These kids? Well, as far as I was concerned, they were monsters.
First of all, they were big. No, huge! There was no question they had the strength to flatten any number of precious little people. They were a threat to everyone around them what with their climbing up and over, as they tested the limits of playground equipment and rules and basic manners.
But even worse, they moved with outrageous speed and dexterity—with no apparent concern for gravity or grip. Who in their right mind thinks it’s a good idea to climb up the outside of a tunnel slide in flip flops? Only a monster, of course.
Well, this past Saturday, I heard, “No honey, you don’t get to climb on top of that. It’s big and slippery, and very dangerous. You could fall and get hurt!” I knew that voice, that tone. They were mine, from years ago.

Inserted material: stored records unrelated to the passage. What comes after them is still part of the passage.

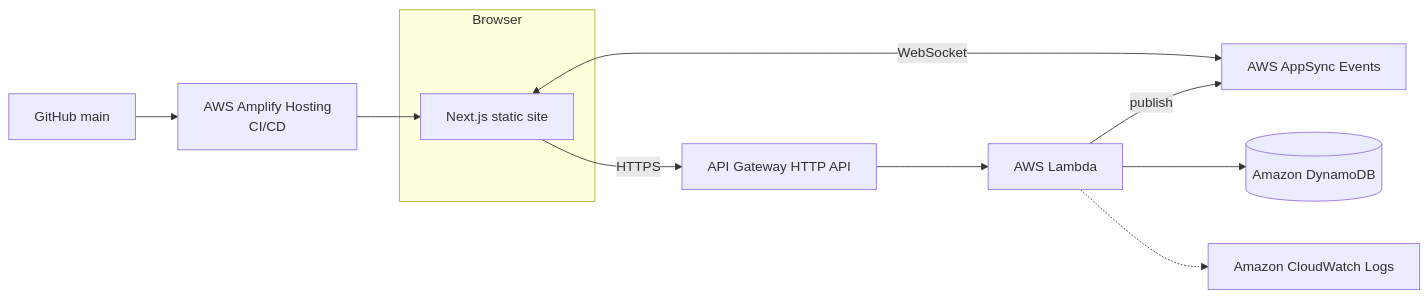
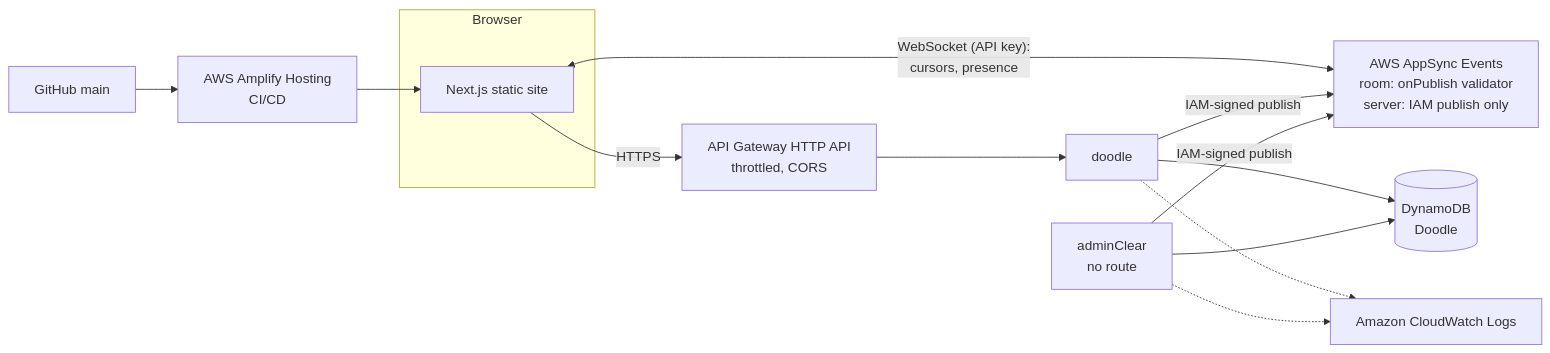
The diagram in README.md (wendoj/live-portfolio), drawn with Mermaid before and after one commit. The commit also changed other lines of this file and 36 other files, not shown here.

````diff
--- a/README.md
+++ b/README.md
@@ -40,12 +22,14 @@
 ```mermaid
 flowchart LR
   subgraph Browser
     UI[Next.js static site]
   end
-  UI <-- WebSocket --> EV[AWS AppSync Events]
-  UI -- HTTPS --> AG[API Gateway HTTP API]
-  AG --> L[AWS Lambda] --> DB[(Amazon DynamoDB)]
-  L -- publish --> EV
+  UI <-- "WebSocket (API key):<br/>cursors, presence" --> EV[AWS AppSync Events<br/>room: onPublish validator<br/>server: IAM publish only]
+  UI -- HTTPS --> AG[API Gateway HTTP API<br/>throttled, CORS]
+  AG --> DO[doodle] --> T2[(DynamoDB<br/>Doodle)]
+  DO -- "IAM-signed publish" --> EV
+  AC[adminClear<br/>no route] --> T2
+  AC -- "IAM-signed publish" --> EV
   GH[GitHub main] --> AH[AWS Amplify Hosting<br/>CI/CD] --> UI
-  L -.-> CW[Amazon CloudWatch Logs]
+  DO & AC -.-> CW[Amazon CloudWatch Logs]
 ```
````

It wasn’t until I looked over with an understanding smile that I realized the horrible, terrible, monstrous influences were my very own kids. And worse? I wasn’t one bit alarmed by what they were doing. But, having been in that mother’s shoes, I went over and explained to my kids that they needed to be leaders, to show little kids the correct way to use the equipment.
The other mother looked at me—with a combination of exasperation and gratitude on her face. And I put a friendly, apologetic look on mine.
Because I get it. I get where she was coming from, and I have a new understanding of where I am now. You see, even I have climbed on the outside of slippery situations in flip flops at this point. Not because I didn’t know better, but because having a few extra years of courage and strength have given me the ability to gain better footing, to know the risks, and to take them anyway. I’ve experienced more ups, overs, and limit testing than I can quantify in my almost 9 years of parenting experience.
And parents of older kids, and those kids themselves? They’re not so bad after all. They’re just a bit more capable, trusting, and curious than they were when they explored that very same place years ago. And as a mom, watching your kids conquer new challenges and maneuver with confidence is just as thrilling as they get older as it was when they were toddlers. Because while it might seem like they don’t know their physical limits or the rules, the truth is they finally do.
So while my big kids may slip now and then (heck, don’t we all?), they’re definitely not creatures to be feared. At the city park, or anywhere for that matter.
But those monsters walking through town when high school’s dismissed? Well, that’s another story.